** Opening PROVIDED RECORDS block **

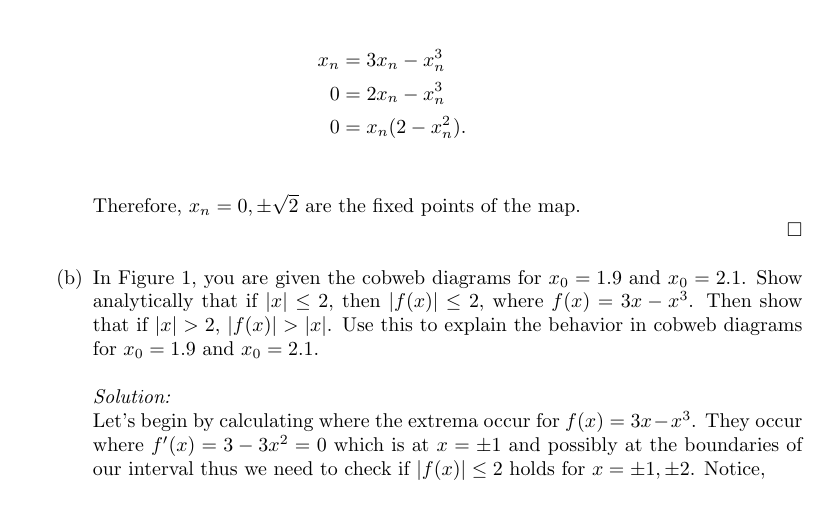
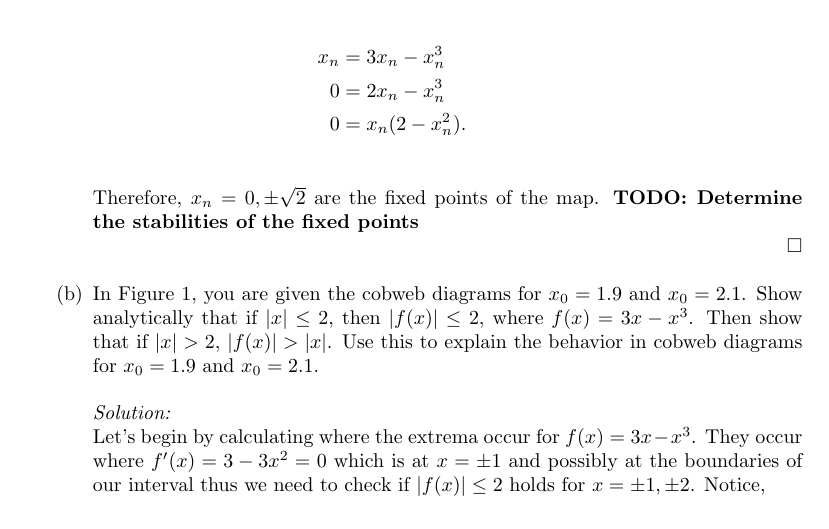
Before and after one commit to hunter-lybbert/uw-central, a LaTeX problem sheet (dynamics_and_chaos/hw_07/hw07.tex): part of page 3 of 6, cut so that both start at the same text. Compiled offline with pdfLaTeX.

Commit message:
Save todo

```diff
--- a/dynamics_and_chaos/hw_07/hw07.tex
+++ b/dynamics_and_chaos/hw_07/hw07.tex
@@ -97,7 +97,8 @@ x_n &= 3x_n - x_n^3 \\
 0 &= 2x_n - x_n^3 \\
 0 &= x_n (2 - x_n^2).
 \end{align*}
-Therefore, $x_n = 0, \pm \sqrt{2}$ are the fixed points of the map. \\
+Therefore, $x_n = 0, \pm \sqrt{2}$ are the fixed points of the map.
+\textbf{TODO: Determine the stabilities of the fixed points}\\
 \qed \\
 
 \item In Figure 1, you are given the cobweb diagrams for $x_0 = 1.9$ and $x_0 = 2.1$.
```
Also changed, not shown: dynamics_and_chaos/hw_07/hw07.pdf.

** Closing PROVIDED RECORDS block **

◆ PROBLEM TO SOLVE ◆
Repeat the records above verbatim, with no pictures in the result.

◆ REPLY TO THE EXERCISE ◆
Before and after one commit to hunter-lybbert/uw-central, a LaTeX problem sheet (dynamics_and_chaos/hw_07/hw07.tex): part of page 3 of 6, cut so that both start at the same text. Compiled offline with pdfLaTeX.

Commit message:
Save todo

```diff
--- a/dynamics_and_chaos/hw_07/hw07.tex
+++ b/dynamics_and_chaos/hw_07/hw07.tex
@@ -97,7 +97,8 @@ x_n &= 3x_n - x_n^3 \\
 0 &= 2x_n - x_n^3 \\
 0 &= x_n (2 - x_n^2).
 \end{align*}
-Therefore, $x_n = 0, \pm \sqrt{2}$ are the fixed points of the map. \\
+Therefore, $x_n = 0, \pm \sqrt{2}$ are the fixed points of the map.
+\textbf{TODO: Determine the stabilities of the fixed points}\\
 \qed \\
 
 \item In Figure 1, you are given the cobweb diagrams for $x_0 = 1.9$ and $x_0 = 2.1$.
```
Also changed, not shown: dynamics_and_chaos/hw_07/hw07.pdf.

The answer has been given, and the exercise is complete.